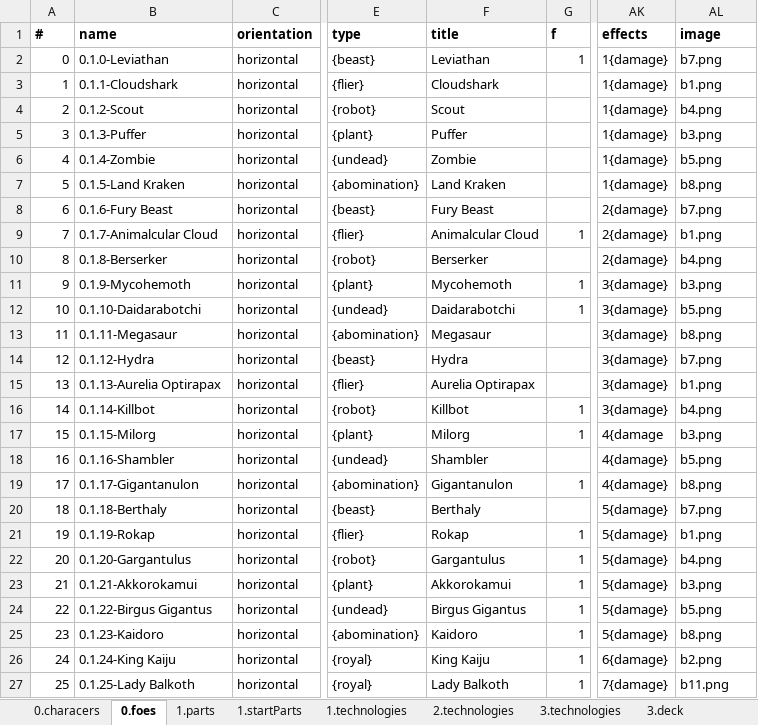
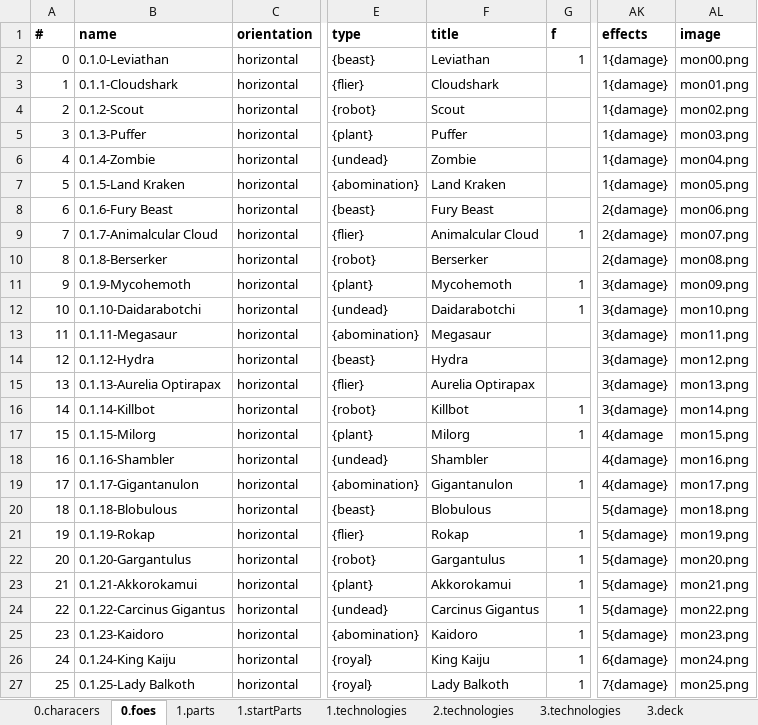
Before and after one commit to PretentiousGames/CardGenerator, an Excel workbook: CardFormatter/Data/DefendTheUniversity/DataFile.xlsx, sheet 0.foes, drawn as a sheet; only a part is shown, gaps mark what is left out; values as stored, in another font and other column widths than the file's, no borders; table styles not drawn; the diff names each change by its address in the sheet, - before the commit and + after, or states it on an @@ line.

```diff
--- a/CardFormatter/Data/DefendTheUniversity/DataFile.xlsx (sheet 0.foes)
+++ b/CardFormatter/Data/DefendTheUniversity/DataFile.xlsx (sheet 0.foes)
-AL2 (image): b7.png
+AL2 (image): mon00.png
-AL3 (image): b1.png
+AL3 (image): mon01.png
-AL4 (image): b4.png
+AL4 (image): mon02.png
-AL5 (image): b3.png
+AL5 (image): mon03.png
-AL6 (image): b5.png
+AL6 (image): mon04.png
-AL7 (image): b8.png
+AL7 (image): mon05.png
-AL8 (image): b7.png
+AL8 (image): mon06.png
-AL9 (image): b1.png
+AL9 (image): mon07.png
-AL10 (image): b4.png
+AL10 (image): mon08.png
-AL11 (image): b3.png
+AL11 (image): mon09.png
-AL12 (image): b5.png
+AL12 (image): mon10.png
-AL13 (image): b8.png
+AL13 (image): mon11.png
-AL14 (image): b7.png
+AL14 (image): mon12.png
-AL15 (image): b1.png
+AL15 (image): mon13.png
-AL16 (image): b4.png
+AL16 (image): mon14.png
-AL17 (image): b3.png
+AL17 (image): mon15.png
-AL18 (image): b5.png
+AL18 (image): mon16.png
-AL19 (image): b8.png
+AL19 (image): mon17.png
-B20 (name): 0.1.18-Berthaly
+B20 (name): 0.1.18-Blobulous
-F20 (title): Berthaly
+F20 (title): Blobulous
-AL20 (image): b7.png
+AL20 (image): mon18.png
-AL21 (image): b1.png
+AL21 (image): mon19.png
-AL22 (image): b4.png
+AL22 (image): mon20.png
-AL23 (image): b3.png
+AL23 (image): mon21.png
-B24 (name): 0.1.22-Birgus Gigantus
+B24 (name): 0.1.22-Carcinus Gigantus
-F24 (title): Birgus Gigantus
+F24 (title): Carcinus Gigantus
-AL24 (image): b5.png
+AL24 (image): mon22.png
-AL25 (image): b8.png
+AL25 (image): mon23.png
-AL26 (image): b2.png
+AL26 (image): mon24.png
-AL27 (image): b11.png
+AL27 (image): mon25.png
```
Also changed, not shown: CardFormatter/Data/ReadingGame/DataFile.xlsx, 47 other files.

*****

_TASK DIRECTIONS_.
The entire listing above, minus its pictures, should be copied out exactly.

_TASK OUTPUT_.
Before and after one commit to PretentiousGames/CardGenerator, an Excel workbook: CardFormatter/Data/DefendTheUniversity/DataFile.xlsx, sheet 0.foes, drawn as a sheet; only a part is shown, gaps mark what is left out; values as stored, in another font and other column widths than the file's, no borders; table styles not drawn; the diff names each change by its address in the sheet, - before the commit and + after, or states it on an @@ line.

```diff
--- a/CardFormatter/Data/DefendTheUniversity/DataFile.xlsx (sheet 0.foes)
+++ b/CardFormatter/Data/DefendTheUniversity/DataFile.xlsx (sheet 0.foes)
-AL2 (image): b7.png
+AL2 (image): mon00.png
-AL3 (image): b1.png
+AL3 (image): mon01.png
-AL4 (image): b4.png
+AL4 (image): mon02.png
-AL5 (image): b3.png
+AL5 (image): mon03.png
-AL6 (image): b5.png
+AL6 (image): mon04.png
-AL7 (image): b8.png
+AL7 (image): mon05.png
-AL8 (image): b7.png
+AL8 (image): mon06.png
-AL9 (image): b1.png
+AL9 (image): mon07.png
-AL10 (image): b4.png
+AL10 (image): mon08.png
-AL11 (image): b3.png
+AL11 (image): mon09.png
-AL12 (image): b5.png
+AL12 (image): mon10.png
-AL13 (image): b8.png
+AL13 (image): mon11.png
-AL14 (image): b7.png
+AL14 (image): mon12.png
-AL15 (image): b1.png
+AL15 (image): mon13.png
-AL16 (image): b4.png
+AL16 (image): mon14.png
-AL17 (image): b3.png
+AL17 (image): mon15.png
-AL18 (image): b5.png
+AL18 (image): mon16.png
-AL19 (image): b8.png
+AL19 (image): mon17.png
-B20 (name): 0.1.18-Berthaly
+B20 (name): 0.1.18-Blobulous
-F20 (title): Berthaly
+F20 (title): Blobulous
-AL20 (image): b7.png
+AL20 (image): mon18.png
-AL21 (image): b1.png
+AL21 (image): mon19.png
-AL22 (image): b4.png
+AL22 (image): mon20.png
-AL23 (image): b3.png
+AL23 (image): mon21.png
-B24 (name): 0.1.22-Birgus Gigantus
+B24 (name): 0.1.22-Carcinus Gigantus
-F24 (title): Birgus Gigantus
+F24 (title): Carcinus Gigantus
-AL24 (image): b5.png
+AL24 (image): mon22.png
-AL25 (image): b8.png
+AL25 (image): mon23.png
-AL26 (image): b2.png
+AL26 (image): mon24.png
-AL27 (image): b11.png
+AL27 (image): mon25.png
```
Also changed, not shown: CardFormatter/Data/ReadingGame/DataFile.xlsx, 47 other files.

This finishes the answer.